DESCRIPTION OF THE TASK -
The entries below must be reproduced exactly; their pictures are not part of the copy.

────────────────

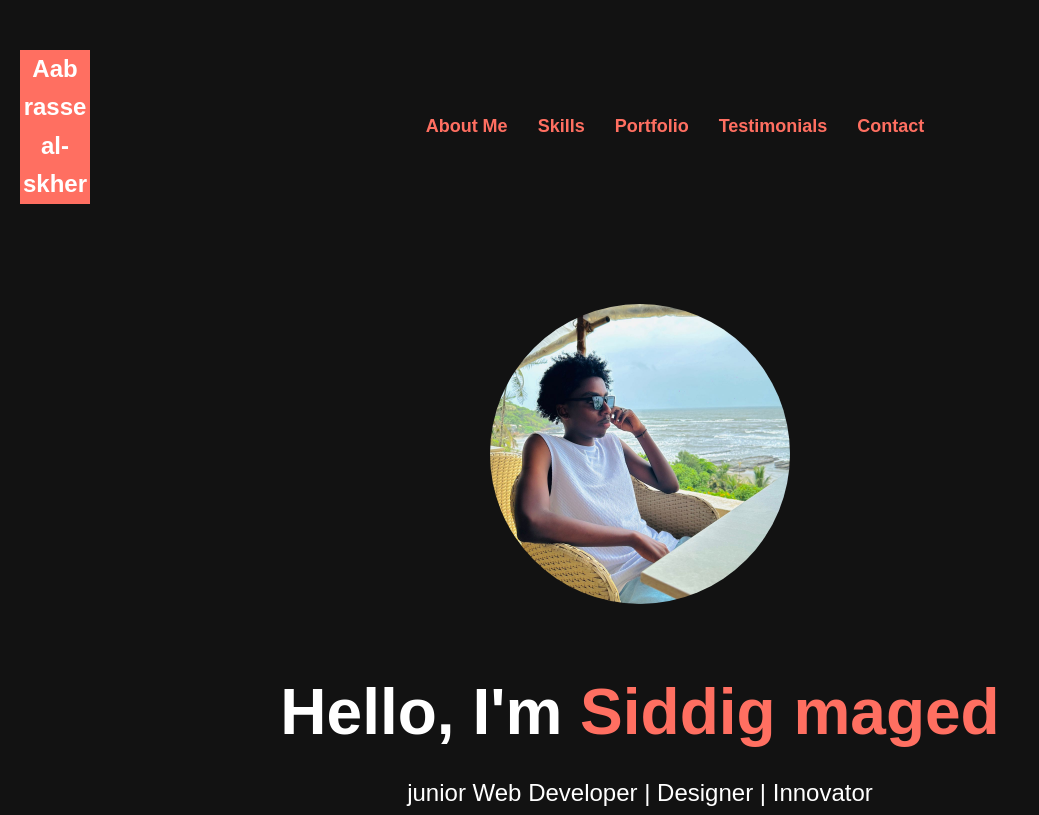
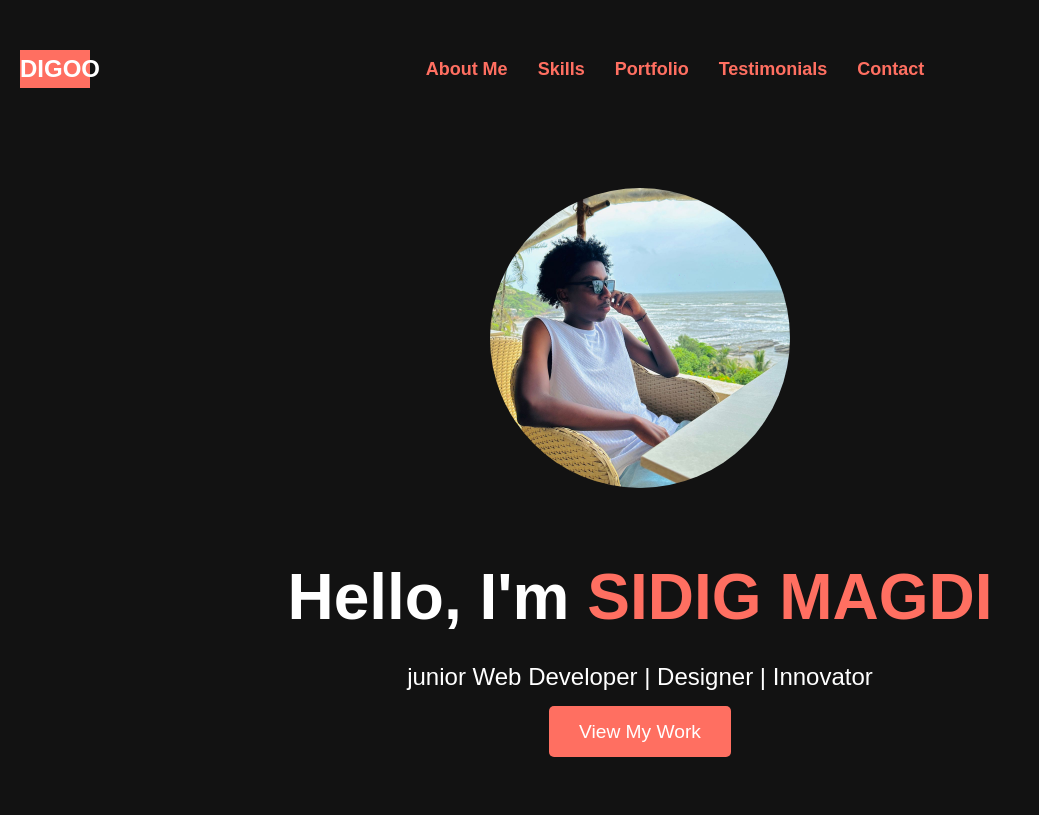
Before and after one commit to 231FJ01006/portfolio, a plain HTML site: page index.html in a window 1280 px wide. Shown: the top 815 px of the page, without its empty margins (0-1039 px from the left). Drawn offline with Linux system fonts and the light colour scheme; a script that the page names is missing.

Commit message:
Update index.html
no coptail in in index

```diff
--- a/index.html
+++ b/index.html
@@ -11,7 +11,7 @@
   <!-- Header Section with Logo -->
   <header class="dark-header">
     <div class="logo">
-    <h2>Aab rasse al-skher</h2>
+    <h2>DIGOO</h2>
     </div>
     <nav class="navbar">
       <ul>
@@ -33,7 +33,7 @@
 
   <!-- Hero Section -->
   <section class="hero-section">
-    <h1>Hello, I'm <span class="highlight">Siddig maged</span></h1>
+    <h1>Hello, I'm <span class="highlight">SIDIG MAGDI</span></h1>
     <p> junior Web Developer | Designer | Innovator</p>
     <a href="#portfolio" class="cta-button">View My Work</a>
   </section>
@@ -101,7 +101,7 @@ Feel free to explore my work, contact me for collaborations, or simply connect w
   <section id="testimonials" class="testimonials-section">
     <h2>Testimonials</h2>
     <blockquote>
-      "The best developerand teacher I've studied with!" - MR.Osman
+      "The best developerand teacher I've studied with!" - MR.MAGDI
     </blockquote>
     <blockquote>
       "I have had the pleasure of teaching Siddig Maged in several courses at Vignan University.
```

────────────────

RESPONSE BOX -
Before and after one commit to 231FJ01006/portfolio, a plain HTML site: page index.html in a window 1280 px wide. Shown: the top 815 px of the page, without its empty margins (0-1039 px from the left). Drawn offline with Linux system fonts and the light colour scheme; a script that the page names is missing.

Commit message:
Update index.html
no coptail in in index

```diff
--- a/index.html
+++ b/index.html
@@ -11,7 +11,7 @@
   <!-- Header Section with Logo -->
   <header class="dark-header">
     <div class="logo">
-    <h2>Aab rasse al-skher</h2>
+    <h2>DIGOO</h2>
     </div>
     <nav class="navbar">
       <ul>
@@ -33,7 +33,7 @@
 
   <!-- Hero Section -->
   <section class="hero-section">
-    <h1>Hello, I'm <span class="highlight">Siddig maged</span></h1>
+    <h1>Hello, I'm <span class="highlight">SIDIG MAGDI</span></h1>
     <p> junior Web Developer | Designer | Innovator</p>
     <a href="#portfolio" class="cta-button">View My Work</a>
   </section>
@@ -101,7 +101,7 @@ Feel free to explore my work, contact me for collaborations, or simply connect w
   <section id="testimonials" class="testimonials-section">
     <h2>Testimonials</h2>
     <blockquote>
-      "The best developerand teacher I've studied with!" - MR.Osman
+      "The best developerand teacher I've studied with!" - MR.MAGDI
     </blockquote>
     <blockquote>
       "I have had the pleasure of teaching Siddig Maged in several courses at Vignan University.
```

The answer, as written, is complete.